• Work request: Scan the entries for lines with the word "savefig" and copy those lines.

• Supplied records:
•••
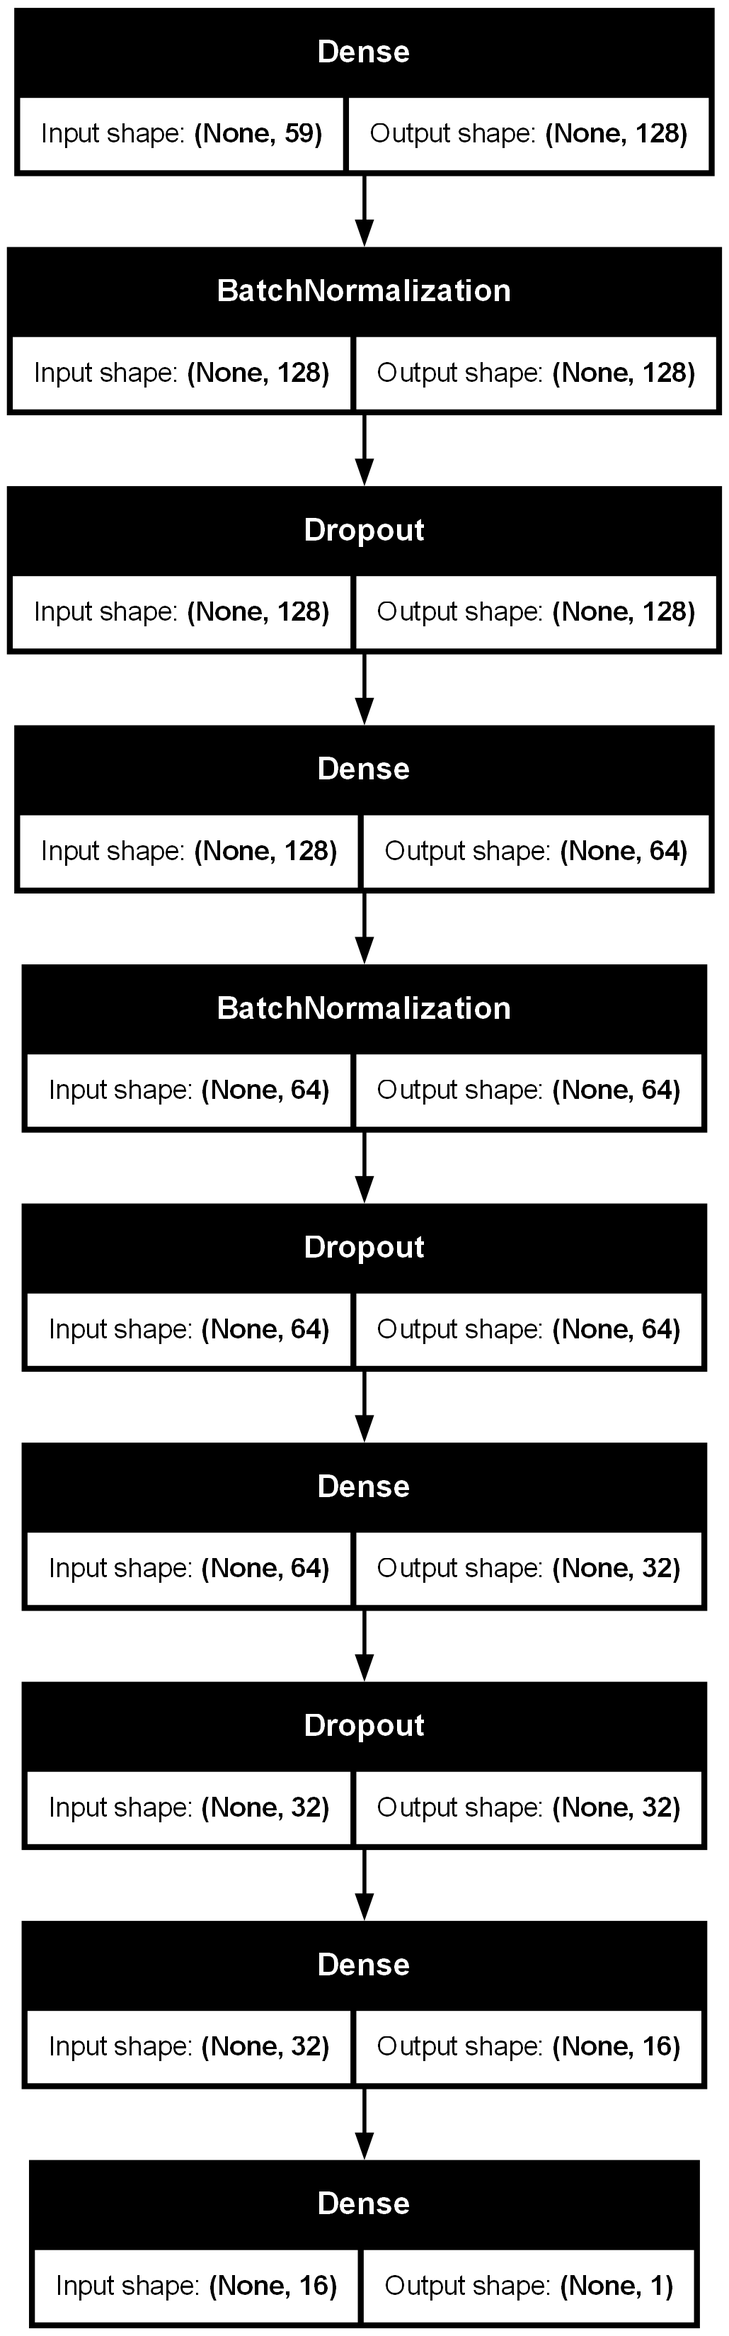
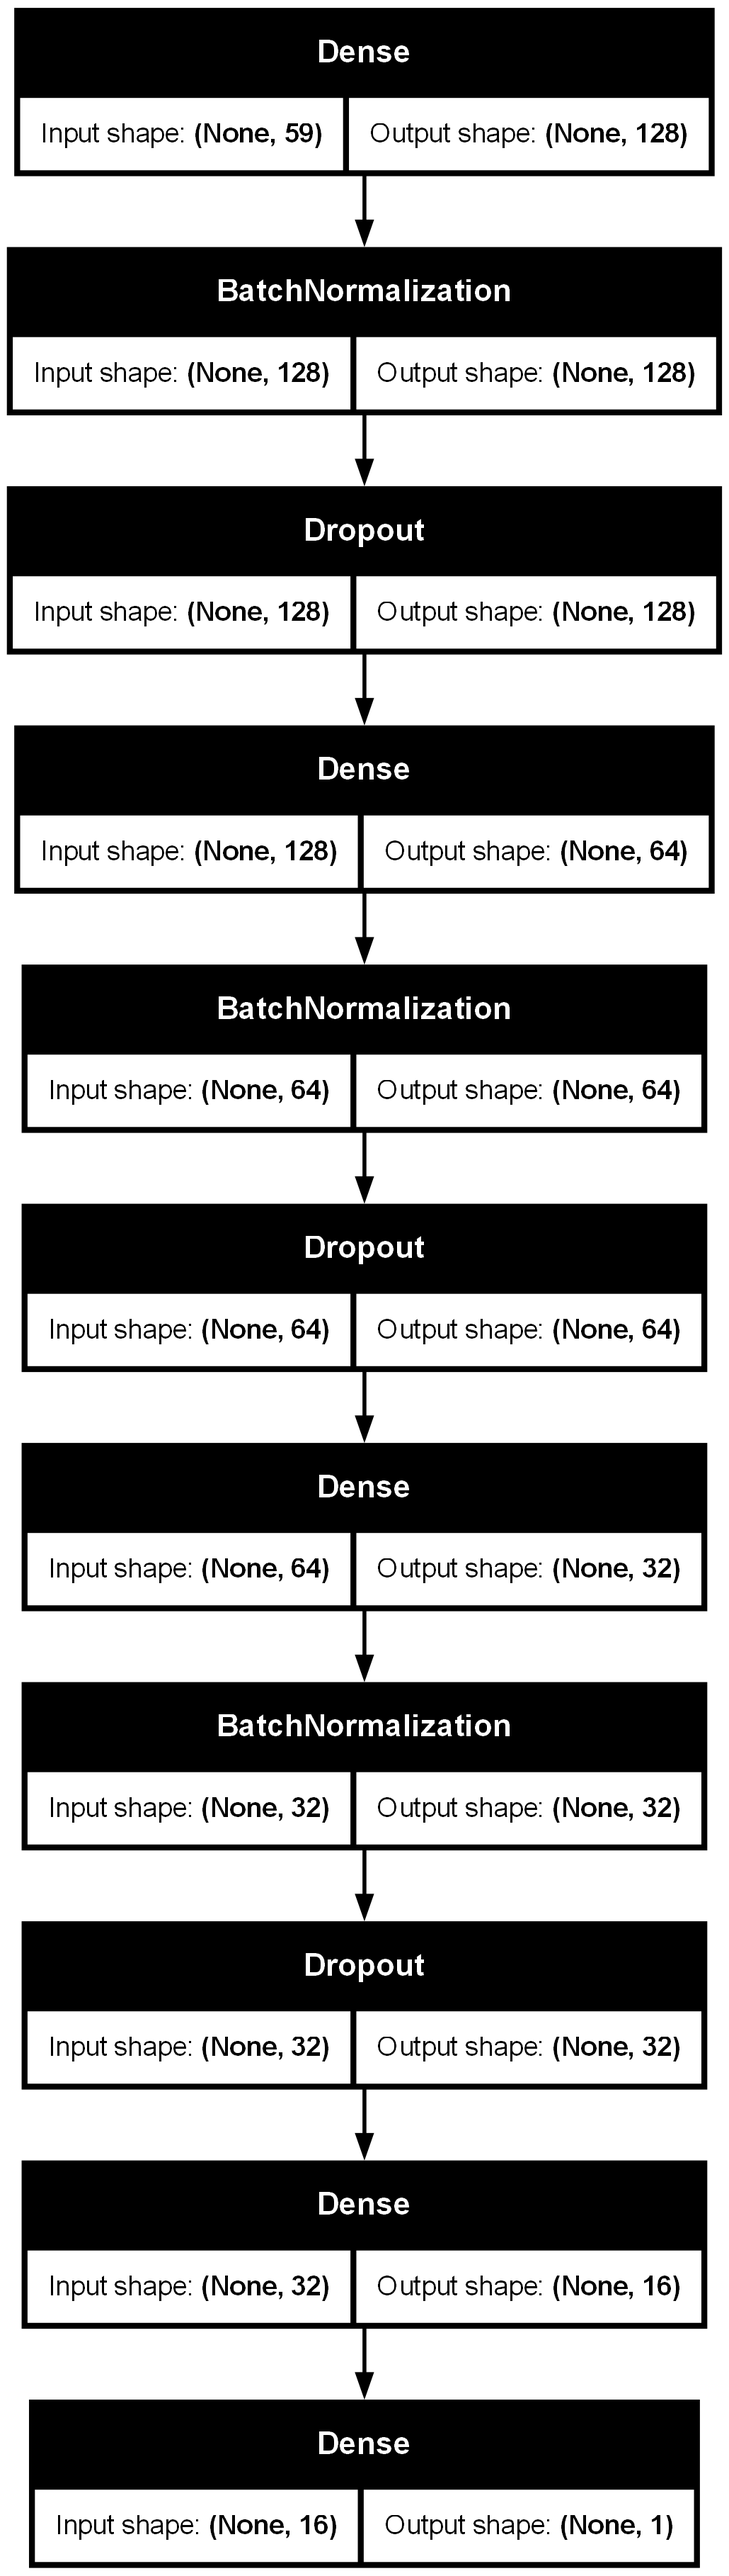
Added training and evaluation pipeline for random forest with cross validation, todo: -create master pipeline -rename all the files properly -optimize neural network for better results

diff --git a/run.py b/run.py
@@ -1,11 +1,24 @@
-from pipelines import datapipeline, dataengineeringpipeline, splittinddatapipeline, trainandpredictpipelineneuralnetwork
-from pipelines import masterpipeline, modelevaluationpipeline
+from pipelines import datapipeline, dataengineeringpipeline, splittinddatapipeline, trainpipelineneuralnetwork
+from pipelines import neuralnetwork_modelevaluationpipeline, trainpipelinerandomforest, randomforest_modelevaluationpipeline
 
+# Loading dataset
 dataloader = datapipeline.datapipeline.with_options(
     config_path='dataloaderconfig.yml')()
+
+# Performing important steps on the data
 dataengineeringpipeline_instance = dataengineeringpipeline.dataengineeringpipeline.with_options(
     config_path='dataengineeringconfig.yml')()
+
+# Splitting dataset into X and y and train-test sets
 splittingdatapipeline_instance = splittinddatapipeline.splittingdatapipeline.with_options(
     config_path='splittingdataconfig.yml')()
-trainandpredictpipeline_instace = trainandpredictpipelineneuralnetwork.trainandpredictpipeline()
-modelevaluationpipeline_instance = modelevaluationpipeline.modelevaluationpipeline()
+
+# Training and evaluating - Neural Network
+trainandpredictpipeline_nn_instace = trainpipelineneuralnetwork.train_neuralnetwork_pipeline()
+modelevaluationpipeline_nn_instance = neuralnetwork_modelevaluationpipeline.neuralnetwork_modelevaluationpipeline()
+
+# Training and evaluating - Random Forest
+trainandpredictpipeline_rf_instace = trainpipelinerandomforest.train_randomforest_pipeline.with_options(
+    config_path='randomforestconfig.yml'
+)()
+modelevaluationpipeline_rf_instance = randomforest_modelevaluationpipeline.randomforest_modelevaluationpipeline()

diff --git a/pipelines/randomforest_modelevaluationpipeline.py b/pipelines/randomforest_modelevaluationpipeline.py
@@ -1,20 +1,19 @@
 from zenml import pipeline
 from zenml.client import Client
-from steps import trainandpredictnn
-import pandas as pd
+from steps import evaluaterandomforest
 
 
 @pipeline(enable_cache=False)
-def trainandpredictpipeline():
+def randomforest_modelevaluationpipeline():
     client = Client()
+
+    rf_model = client.get_artifact_version(name_id_or_prefix='train_randomforest_pipeline::trainrf_withcv::output_0')
+    cv_scores = client.get_artifact_version(name_id_or_prefix='train_randomforest_pipeline::trainrf_withcv::output_1')
 
     X_train = client.get_artifact_version(name_id_or_prefix='splittingdatapipeline::traintestsplit::output_0')
     X_test = client.get_artifact_version(name_id_or_prefix='splittingdatapipeline::traintestsplit::output_1')
     y_train = client.get_artifact_version(name_id_or_prefix='splittingdatapipeline::traintestsplit::output_2')
     y_test = client.get_artifact_version(name_id_or_prefix='splittingdatapipeline::traintestsplit::output_3')
 
-    model = trainandpredictnn.compileneuralnetwork(X_train)
-    trainandpredictnn.plotmodel(model)
-    trainedmodel = trainandpredictnn.trainmodel(model=model, X_train=X_train, y_train=y_train,
-                                                X_test=X_test, y_test=y_test)
-    trainandpredictnn.summarizemodel(trainedmodel)
+    evaluaterandomforest.evaluate_randomoforest_withcv(clf=rf_model, cv_scores=cv_scores, X_train=X_train, y_train=y_train,
+                                                       X_test=X_test, y_test=y_test)

diff --git a/steps/evaluaterandomforest.py b/steps/evaluaterandomforest.py
@@ -1,0 +1,38 @@
+from zenml import step
+from sklearn.metrics import accuracy_score
+import numpy as np
+from sklearn.ensemble import RandomForestClassifier
+import pandas as pd
+from sklearn.metrics import classification_report, confusion_matrix
+import matplotlib.pyplot as plt
+import seaborn as sns
+
+
+@step(enable_cache=False)
+def evaluate_randomoforest_withcv(clf: RandomForestClassifier, cv_scores: np.ndarray, X_train: pd.DataFrame,
+                                  y_train: pd.Series, X_test: pd.DataFrame, y_test: pd.Series):
+
+    print(f'Cross-validation scores: {cv_scores}')
+    print(f'Mean CV accuracy: {np.mean(cv_scores):.4f}')
+    print(f'Standard deviation of CV accuracy: {np.std(cv_scores):.4f}')
+
+    clf.fit(X_train, y_train)
+    y_pred = clf.predict(X_test)
+    accuracy = accuracy_score(y_test, y_pred)
+    print(f'Test Accuracy:  {accuracy}')
+
+    print("\nClassification Report:")
+    print(classification_report(y_test, y_pred))
+
+    print("\nConfusion Matrix:")
+    print(confusion_matrix(y_test, y_pred))
+
+    conf_matrix = confusion_matrix(y_test, y_pred)
+    plt.figure(figsize=(10, 8))
+    sns.heatmap(conf_matrix, annot=True, fmt='d', cmap='Blues')
+    plt.xlabel('Predicted Labels')
+    plt.ylabel('True Labels')
+    plt.title('Random Forest Confusion Matrix')
+    plt.savefig('DataPlots/randomforest_confusionmatrix')
+    plt.show()
+

diff --git a/steps/evaluateneuralnetwork.py b/steps/evaluateneuralnetwork.py
@@ -1,5 +1,5 @@
 from zenml import step
-from keras._tf_keras.keras.models import Sequential, Model
+from keras._tf_keras.keras.models import Sequential
 from sklearn.metrics import classification_report, confusion_matrix
 import pandas as pd
 import matplotlib.pyplot as plt
@@ -8,13 +8,14 @@ import numpy as np
 
 
 @step(enable_cache=False)
-def evaluate(model: Sequential, X_test: pd.DataFrame, y_test: pd.Series):
+def evaluate_neuralnetwork(model: Sequential, X_test: pd.DataFrame, y_test: pd.Series):
     loss, accuracy = model.evaluate(X_test, y_test, verbose=0)
     print(f'Test Loss: {loss}')
     print(f'Test Accuracy: {accuracy}')
 
     y_pred_probs = model.predict(X_test)
     y_pred = np.round(y_pred_probs).astype(int).flatten()
+
     print("\nClassification Report:")
     print(classification_report(y_test, y_pred))
 
@@ -26,6 +27,6 @@ def evaluate(model: Sequential, X_test: pd.DataFrame, y_test: pd.Series):
     sns.heatmap(conf_matrix, annot=True, fmt='d', cmap='Blues')
     plt.xlabel('Predicted Labels')
     plt.ylabel('True Labels')
-    plt.title('Confusion Matrix')
-    plt.savefig('DataPlots/confusionmatrix')
+    plt.title('Neural Network Confusion Matrix')
+    plt.savefig('DataPlots/neuralnetwork_confusionmatrix')
     plt.show()

diff --git a/steps/splittingdata.py b/steps/splittingdata.py
@@ -5,11 +5,16 @@ from typing import Tuple
 
 
 @step
-def traintestsplit(df: pd.DataFrame, train_sample: int, test_sample: int, random_state: int) -> Tuple[pd.DataFrame,
-                                                                                                  pd.DataFrame,
-                                                                                                  pd.Series, pd.Series]:
-    X = df.drop('team1_win', axis=1)
-    y = df['team1_win']
+def splitdata(df: pd.DataFrame, columntodrop: str) -> Tuple[pd.DataFrame, pd.Series]:
+    X = df.drop(columntodrop, axis=1)
+    y = df[columntodrop]
+    return X, y
+
+
+@step
+def traintestsplit(X: pd.DataFrame, y: pd.Series, train_sample: int, test_sample: int, random_state: int) -> Tuple[pd.DataFrame,
+                                                                                                      pd.DataFrame,
+                                                                                                      pd.Series, pd.Series]:
 
     X_train, X_test, y_train, y_test = train_test_split(X, y, train_size=train_sample, test_size=test_sample,
                                                         random_state=random_state, shuffle=True)

diff --git a/pipelines/trainpipelineneuralnetwork.py b/pipelines/trainpipelineneuralnetwork.py
@@ -1,0 +1,22 @@
+from zenml import pipeline
+from zenml.client import Client
+from steps import trainandpredictnn
+import pandas as pd
+
+
+@pipeline(enable_cache=False)
+def train_neuralnetwork_pipeline():
+    client = Client()
+
+    X_train = client.get_artifact_version(name_id_or_prefix='splittingdatapipeline::traintestsplit::output_0')
+    X_test = client.get_artifact_version(name_id_or_prefix='splittingdatapipeline::traintestsplit::output_1')
+    y_train = client.get_artifact_version(name_id_or_prefix='splittingdatapipeline::traintestsplit::output_2')
+    y_test = client.get_artifact_version(name_id_or_prefix='splittingdatapipeline::traintestsplit::output_3')
+
+    #model = trainandpredictnn.compileneuralnetwork(X_train)
+    model = trainandpredictnn.compilecomplexneuralnetwork(X_train)
+    trainandpredictnn.plotmodel(model)
+    trainedmodel = trainandpredictnn.trainmodel(model=model, X_train=X_train, y_train=y_train,
+                                                X_test=X_test, y_test=y_test)
+    trainandpredictnn.summarizemodel(trainedmodel)
+

diff --git a/pipelines/trainpipelinerandomforest.py b/pipelines/trainpipelinerandomforest.py
@@ -1,0 +1,19 @@
+from zenml import pipeline
+from zenml.client import Client
+from steps import trainandpredictrf
+from steps import evaluaterandomforest
+
+
+@pipeline(enable_cache=False)
+def train_randomforest_pipeline(random_state: int, n_splits: int):
+    client = Client()
+
+    X = client.get_artifact_version(name_id_or_prefix='splittingdatapipeline::splitdata::output_0')
+    y = client.get_artifact_version(name_id_or_prefix='splittingdatapipeline::splitdata::output_1')
+
+    X_train = client.get_artifact_version(name_id_or_prefix='splittingdatapipeline::traintestsplit::output_0')
+    X_test = client.get_artifact_version(name_id_or_prefix='splittingdatapipeline::traintestsplit::output_1')
+    y_train = client.get_artifact_version(name_id_or_prefix='splittingdatapipeline::traintestsplit::output_2')
+    y_test = client.get_artifact_version(name_id_or_prefix='splittingdatapipeline::traintestsplit::output_3')
+
+    rf_model, cv_scores = trainandpredictrf.trainrf_withcv(X=X, y=y, random_state=random_state, n_splits=n_splits)

diff --git a/pipelines/splittinddatapipeline.py b/pipelines/splittinddatapipeline.py
@@ -5,7 +5,7 @@ import pandas as pd
 
 
 @pipeline(enable_cache=False)
-def splittingdatapipeline(train_sample: int, test_sample: int, random_state: int):
+def splittingdatapipeline(train_sample: int, test_sample: int, random_state: int, columntodrop: str):
     client = Client()
 
     latest_run = client.get_pipeline('dataengineeringpipeline').runs[-1]
@@ -19,6 +19,7 @@ def splittingdatapipeline(train_sample: int, test_sample: int, random_state: int
     print(dataframe_artifact.name)
 
     df = client.get_artifact_version(name_id_or_prefix=dataframe_artifact.name)
+    X, y = splittingdata.splitdata(df=df, columntodrop=columntodrop)
 
-    X_train, X_test, y_train, y_test = splittingdata.traintestsplit(df=df, train_sample=train_sample, test_sample=test_sample,
+    X_train, X_test, y_train, y_test = splittingdata.traintestsplit(X=X, y=y, train_sample=train_sample, test_sample=test_sample,
                                                                     random_state=random_state)

diff --git a/steps/trainandpredictnn.py b/steps/trainandpredictnn.py
@@ -28,6 +28,26 @@ def compileneuralnetwork(X_train: pd.DataFrame) -> Sequential:
 
 
 @step(enable_cache=False)
+def compilecomplexneuralnetwork(X_train: pd.DataFrame) -> Sequential:
+    model = Sequential([
+        Dense(128, activation='relu', kernel_regularizer=l2(0.001), input_shape=(X_train.shape[1],)),
+        BatchNormalization(),
+        Dropout(0.4),
+        Dense(64, activation='relu', kernel_regularizer=l2(0.001)),
+        BatchNormalization(),
+        Dropout(0.3),
+        Dense(32, activation='relu', kernel_regularizer=l2(0.001)),
+        BatchNormalization(),
+        Dropout(0.2),
+        Dense(16, activation='relu', kernel_regularizer=l2(0.001)),
+        Dense(1, activation='sigmoid')
+    ])
+
+    model.compile(optimizer='adam', loss='binary_crossentropy', metrics=['accuracy'])
+    return model
+
+
+@step(enable_cache=False)
 def plotmodel(model: Sequential):
     plot_model(model, to_file='DataPlots/model.png', show_shapes=True)
 

diff --git a/pipelines/masterpipeline.py b/pipelines/masterpipeline.py
@@ -1,5 +1,6 @@
 from zenml import pipeline
-from pipelines import dataengineeringpipeline, datapipeline, splittinddatapipeline, trainandpredictpipelineneuralnetwork
+from pipelines import dataengineeringpipeline, datapipeline, splittinddatapipeline, trainpipelineneuralnetwork
+from pipelines import neuralnetwork_modelevaluationpipeline
 
 
 @pipeline(enable_cache=False)
@@ -10,4 +11,6 @@ def masterpipeline():
         config_path='dataengineeringconfig.yml')()
     splittingdatapipeline_instance = splittinddatapipeline.splittingdatapipeline.with_options(
         config_path='splittingdataconfig.yml')()
-    trainandpredictpipeline_instace = trainandpredictpipelineneuralnetwork.trainandpredictpipeline()
+    trainandpredictpipeline_instace = trainandpredictpipelineneuralnetwork.train_neuralnetwork_pipeline()
+    modelevaluationpipeline_instance = neuralnetwork_modelevaluationpipeline.neuralnetwork_modelevaluationpipeline()
+

diff --git a/steps/trainandpredictrf.py b/steps/trainandpredictrf.py
@@ -1,0 +1,21 @@
+import pandas as pd
+from sklearn.metrics import accuracy_score
+from zenml import step
+from sklearn.model_selection import cross_val_score, KFold
+from sklearn.ensemble import RandomForestClassifier
+from sklearn.preprocessing import StandardScaler
+from typing import Tuple
+import numpy as np
+
+
+@step(enable_cache=False)
+def trainrf_withcv(X: pd.DataFrame, y: pd.Series, random_state: int,
+                   n_splits: int) -> Tuple[RandomForestClassifier, np.ndarray]:
+    clf = RandomForestClassifier(random_state=random_state)
+
+    k_folds = KFold(n_splits=n_splits)
+
+    cv_scores = cross_val_score(clf, X, y, cv=k_folds)
+    print(type(cv_scores))
+
+    return clf, cv_scores

diff --git a/pipelines/neuralnetwork_modelevaluationpipeline.py b/pipelines/neuralnetwork_modelevaluationpipeline.py
@@ -4,11 +4,11 @@ from steps import evaluateneuralnetwork
 
 
 @pipeline(enable_cache=False)
-def modelevaluationpipeline():
+def neuralnetwork_modelevaluationpipeline():
     client = Client()
 
     X_test = client.get_artifact_version(name_id_or_prefix='splittingdatapipeline::traintestsplit::output_1')
     y_test = client.get_artifact_version(name_id_or_prefix='splittingdatapipeline::traintestsplit::output_3')
     model = client.get_artifact_version(name_id_or_prefix='trainandpredictpipeline::trainmodel::output')
 
-    evaluateneuralnetwork.evaluate(model=model, X_test=X_test, y_test=y_test)
+    evaluateneuralnetwork.evaluate_neuralnetwork(model=model, X_test=X_test, y_test=y_test)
•••
• Task solution:
+    plt.savefig('DataPlots/randomforest_confusionmatrix')
-    plt.savefig('DataPlots/confusionmatrix')
+    plt.savefig('DataPlots/neuralnetwork_confusionmatrix')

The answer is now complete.